Bigamy (N.J.S.A. 2C:24-1), while rarely prosecuted, remains a crime in New Jersey. The statute specifies the element of knowing that a person is engaging in a marriage when a previous marriage has not legally ended, in order to be convicted. Defenses include believing that a prior spouse has died, having a judgment of divorce or annulment and believing the judgment is valid, and even simply reasonably believing that you are legally eligible to marry again. Those who knowingly agree to marry a person they know to already be married are also guilty of bigamy.
The charge is graded as a disorderly persons offense and carries a maximum sentence of six months in jail and a fine of $1,000, but a bigamy charge in New Jersey can be extremely problematic in the event that you want to divorce and win a fair settlement. It’s best to fight back when facing allegations that you knowingly married again, when in many cases, the problem has more to do with recordkeeping than criminality.

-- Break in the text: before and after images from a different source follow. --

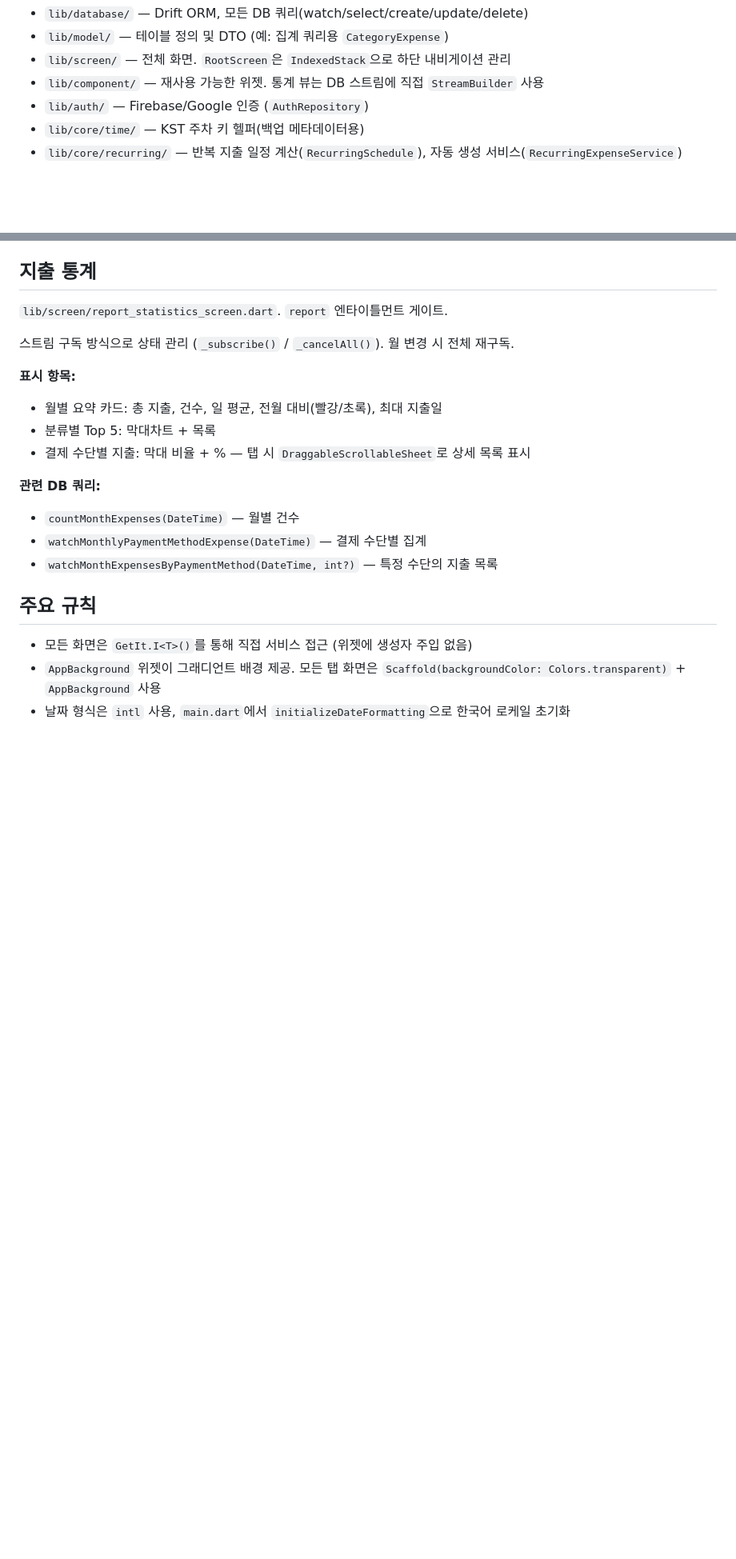
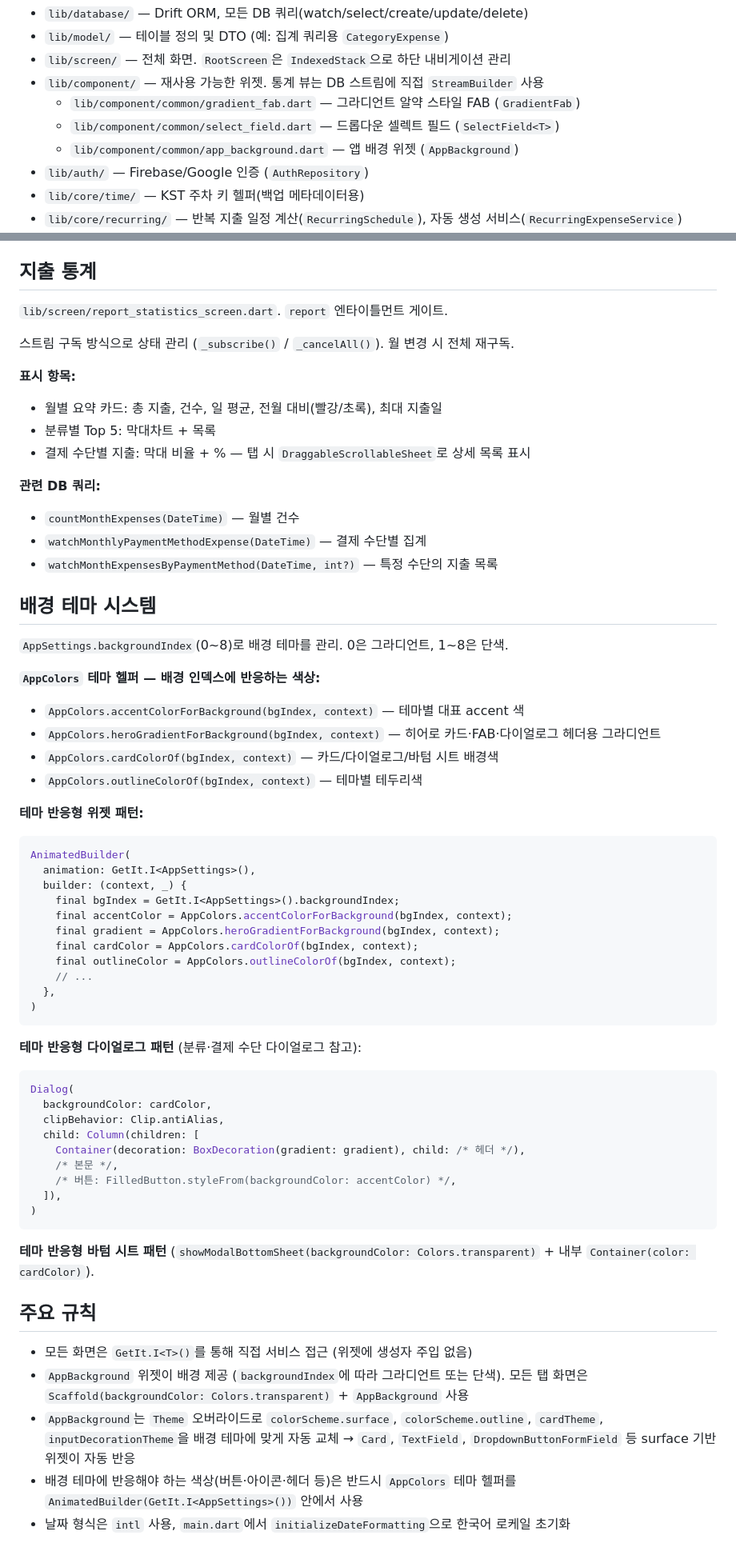
Before and after one commit to KR1023/expense_diary, a Markdown page: CLAUDE.md, 2 parts joined by grey strips. Shown at 80% size. GitHub-like rendering; blank space fills up the shorter version.

Commit message:
Update CLAUDE.md: version bump, background theme system documentation
Co-Authored-By: Claude Sonnet 4.6 <noreply@anthropic.com>

````diff
--- a/CLAUDE.md
+++ b/CLAUDE.md
@@ -64,6 +64,9 @@ Drift 데이터베이스 클래스 또는 테이블 정의 수정 후 `build_run
 - `lib/model/` — 테이블 정의 및 DTO (예: 집계 쿼리용 `CategoryExpense`)
 - `lib/screen/` — 전체 화면. `RootScreen`은 `IndexedStack`으로 하단 내비게이션 관리
 - `lib/component/` — 재사용 가능한 위젯. 통계 뷰는 DB 스트림에 직접 `StreamBuilder` 사용
+  - `lib/component/common/gradient_fab.dart` — 그라디언트 알약 스타일 FAB (`GradientFab`)
+  - `lib/component/common/select_field.dart` — 드롭다운 셀렉트 필드 (`SelectField<T>`)
+  - `lib/component/common/app_background.dart` — 앱 배경 위젯 (`AppBackground`)
 - `lib/auth/` — Firebase/Google 인증 (`AuthRepository`)
 - `lib/core/time/` — KST 주차 키 헬퍼(백업 메타데이터용)
 - `lib/core/recurring/` — 반복 지출 일정 계산(`RecurringSchedule`), 자동 생성 서비스(`RecurringExpenseService`)
@@ -228,8 +231,50 @@ RevenueCat(`purchases_flutter`)으로 Android 구독 관리. iOS는 사업자
 - `watchMonthlyPaymentMethodExpense(DateTime)` — 결제 수단별 집계
 - `watchMonthExpensesByPaymentMethod(DateTime, int?)` — 특정 수단의 지출 목록
 
+## 배경 테마 시스템
+
+`AppSettings.backgroundIndex`(0~8)로 배경 테마를 관리. 0은 그라디언트, 1~8은 단색.
+
+**`AppColors` 테마 헬퍼 — 배경 인덱스에 반응하는 색상:**
+- `AppColors.accentColorForBackground(bgIndex, context)` — 테마별 대표 accent 색
+- `AppColors.heroGradientForBackground(bgIndex, context)` — 히어로 카드·FAB·다이얼로그 헤더용 그라디언트
+- `AppColors.cardColorOf(bgIndex, context)` — 카드/다이얼로그/바텀 시트 배경색
+- `AppColors.outlineColorOf(bgIndex, context)` — 테마별 테두리색
+
+**테마 반응형 위젯 패턴:**
+```dart
+AnimatedBuilder(
+  animation: GetIt.I<AppSettings>(),
+  builder: (context, _) {
+    final bgIndex = GetIt.I<AppSettings>().backgroundIndex;
+    final accentColor = AppColors.accentColorForBackground(bgIndex, context);
+    final gradient = AppColors.heroGradientForBackground(bgIndex, context);
+    final cardColor = AppColors.cardColorOf(bgIndex, context);
+    final outlineColor = AppColors.outlineColorOf(bgIndex, context);
+    // ...
+  },
+)
+```
+
+**테마 반응형 다이얼로그 패턴** (분류·결제 수단 다이얼로그 참고):
+```dart
+Dialog(
+  backgroundColor: cardColor,
+  clipBehavior: Clip.antiAlias,
+  child: Column(children: [
+    Container(decoration: BoxDecoration(gradient: gradient), child: /* 헤더 */),
+    /* 본문 */,
+    /* 버튼: FilledButton.styleFrom(backgroundColor: accentColor) */,
+  ]),
+)
+```
+
+**테마 반응형 바텀 시트 패턴** (`showModalBottomSheet(backgroundColor: Colors.transparent)` + 내부 `Container(color: cardColor)`).
+
 ## 주요 규칙
 
 - 모든 화면은 `GetIt.I<T>()`를 통해 직접 서비스 접근 (위젯에 생성자 주입 없음)
-- `AppBackground` 위젯이 그래디언트 배경 제공. 모든 탭 화면은 `Scaffold(backgroundColor: Colors.transparent)` + `AppBackground` 사용
+- `AppBackground` 위젯이 배경 제공 (`backgroundIndex`에 따라 그라디언트 또는 단색). 모든 탭 화면은 `Scaffold(backgroundColor: Colors.transparent)` + `AppBackground` 사용
+- `AppBackground`는 `Theme` 오버라이드로 `colorScheme.surface`, `colorScheme.outline`, `cardTheme`, `inputDecorationTheme`을 배경 테마에 맞게 자동 교체 → `Card`, `TextField`, `DropdownButtonFormField` 등 surface 기반 위젯이 자동 반응
+- 배경 테마에 반응해야 하는 색상(버튼·아이콘·헤더 등)은 반드시 `AppColors` 테마 헬퍼를 `AnimatedBuilder(GetIt.I<AppSettings>())` 안에서 사용
 - 날짜 형식은 `intl` 사용, `main.dart`에서 `initializeDateFormatting`으로 한국어 로케일 초기화
````
Also changed, not shown: other parts of CLAUDE.md (+2 -2 lines).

Matthew Reisig can help you when you’ve been charged with Bigamy in New Jersey. Call 732-625-9661 today and talk to a lawyer for free.